By Steven Nikkila
Is one of your most important tools ready? Are your hand pruners SHARP?
When pruners are sharp they allow you to work faster and cut cleaner, which is healthier for your plants. After being cut, a plant oozes sap or resin, which dries to create a protective shield. That’s just the start of the healing process. The plant will divert energy from its growth to the damaged area while the wound is healing. You want the plant to heal as quickly as possible. One way to do this is to make sure you create a smooth surface with a clean cut using a sharpened tool. Not only will the plant heal more quickly, but it will be exposed to less damage from diseases, insects, and weather extremes.
The following steps will help you learn the proper way to sharpen hand pruners and keep them in top working condition.
1) Clean the pruners. Using a wire brush, steel wool (sandpaper also works) and elbow grease, remove all of the dirt and rust.
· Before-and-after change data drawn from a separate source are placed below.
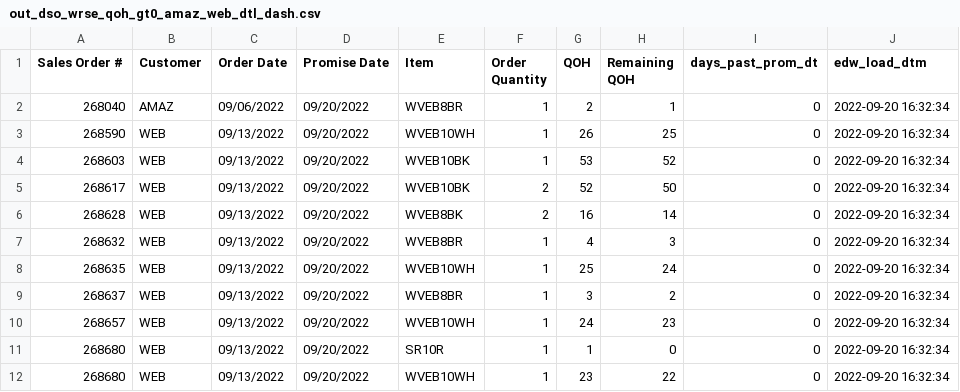
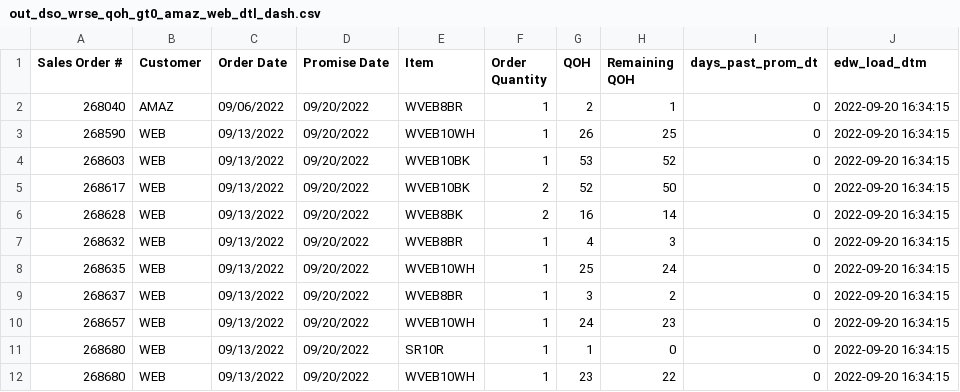
Before and after one commit to famcomfg/pi, a CSV file: out_dso_wrse_qoh_gt0_amaz_web_dtl_dash.csv, drawn as a sheet.

```diff
--- a/out_dso_wrse_qoh_gt0_amaz_web_dtl_dash.csv
+++ b/out_dso_wrse_qoh_gt0_amaz_web_dtl_dash.csv
@@ -1,12 +1,12 @@
 Sales Order #,Customer,Order Date,Promise Date,Item,Order Quantity,QOH,Remaining QOH,days_past_prom_dt,edw_load_dtm
-268040,AMAZ,09/06/2022,09/20/2022,WVEB8BR,1,2,1,0,2022-09-20 16:32:34
-268590,WEB,09/13/2022,09/20/2022,WVEB10WH,1,26,25,0,2022-09-20 16:32:34
-268603,WEB,09/13/2022,09/20/2022,WVEB10BK,1,53,52,0,2022-09-20 16:32:34
-268617,WEB,09/13/2022,09/20/2022,WVEB10BK,2,52,50,0,2022-09-20 16:32:34
-268628,WEB,09/13/2022,09/20/2022,WVEB8BK,2,16,14,0,2022-09-20 16:32:34
-268632,WEB,09/13/2022,09/20/2022,WVEB8BR,1,4,3,0,2022-09-20 16:32:34
-268635,WEB,09/13/2022,09/20/2022,WVEB10WH,1,25,24,0,2022-09-20 16:32:34
-268637,WEB,09/13/2022,09/20/2022,WVEB8BR,1,3,2,0,2022-09-20 16:32:34
-268657,WEB,09/13/2022,09/20/2022,WVEB10WH,1,24,23,0,2022-09-20 16:32:34
-268680,WEB,09/13/2022,09/20/2022,SR10R,1,1,0,0,2022-09-20 16:32:34
-268680,WEB,09/13/2022,09/20/2022,WVEB10WH,1,23,22,0,2022-09-20 16:32:34
+268040,AMAZ,09/06/2022,09/20/2022,WVEB8BR,1,2,1,0,2022-09-20 16:34:15
+268590,WEB,09/13/2022,09/20/2022,WVEB10WH,1,26,25,0,2022-09-20 16:34:15
+268603,WEB,09/13/2022,09/20/2022,WVEB10BK,1,53,52,0,2022-09-20 16:34:15
+268617,WEB,09/13/2022,09/20/2022,WVEB10BK,2,52,50,0,2022-09-20 16:34:15
+268628,WEB,09/13/2022,09/20/2022,WVEB8BK,2,16,14,0,2022-09-20 16:34:15
+268632,WEB,09/13/2022,09/20/2022,WVEB8BR,1,4,3,0,2022-09-20 16:34:15
+268635,WEB,09/13/2022,09/20/2022,WVEB10WH,1,25,24,0,2022-09-20 16:34:15
+268637,WEB,09/13/2022,09/20/2022,WVEB8BR,1,3,2,0,2022-09-20 16:34:15
+268657,WEB,09/13/2022,09/20/2022,WVEB10WH,1,24,23,0,2022-09-20 16:34:15
+268680,WEB,09/13/2022,09/20/2022,SR10R,1,1,0,0,2022-09-20 16:34:15
+268680,WEB,09/13/2022,09/20/2022,WVEB10WH,1,23,22,0,2022-09-20 16:34:15
```
Also changed, not shown: out_dso_wrse_qoh_gt0_dtl_dash.csv.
Many pruners are easy to disassemble for easier sharpening or blade replacement. Some types of pruners are not as easy to take apart and can be sharpened while still together.
2) Inspect the pruners, especially the blade. Examine the blade for any burrs, nicks or cracks. While doing this, note the beveled edge of the blade—when sharpening, you’ll want to be careful to maintain the same angle as the bevel.
3) Choose a sharpening tool. Which tool is largely a matter of preference: whetstones, the most common choice, offer many gradations and sizes, though you may find that a longer one is easier to work with. A diamond-coated flat file requires only water for lubrication, remains flat for fast sharpening and is durable enough to last a lifetime. A bastard file or sharpening steel is useful for finishing or for a quick fix. A ceramic sharpener is good for quick sharpening during the season or while working. Don’t use power grinding stones; they require extra care because they transfer heat from friction that can affect the metal temper, making it more brittle.
4) Sharpen the blade. Remove any nicks with a file first. Then using your preferred sharpening tool, use numerous (10 to 15) smooth strokes, moving the blade in one direction, from the base toward the tip. Don’t press too hard. You want to achieve a razor-sharp edge, but don’t reduce the beveled edge to less than 1 millimeter thickness. A finer edge will not increase cutting ability but will make the blade more fragile and prone to damage or breakage.
5) Lubricate and reassemble the pruners. Lightly coat the blade with oil (motor or olive) or a protectant/lubricant like WD-40. When reassembling the pruners, make sure the moving parts have some lubrication. White grease works best for the main moving parts, and you don’t need much. A 3-in-1 type oil will also work, but it won’t last as long.
Lastly, go out and enjoy the fall weather and your easy-cutting, newly-sharpened pruners.
Text and photos by Steven Nikkila, who is from Perennial Favorites in Waterford, MI.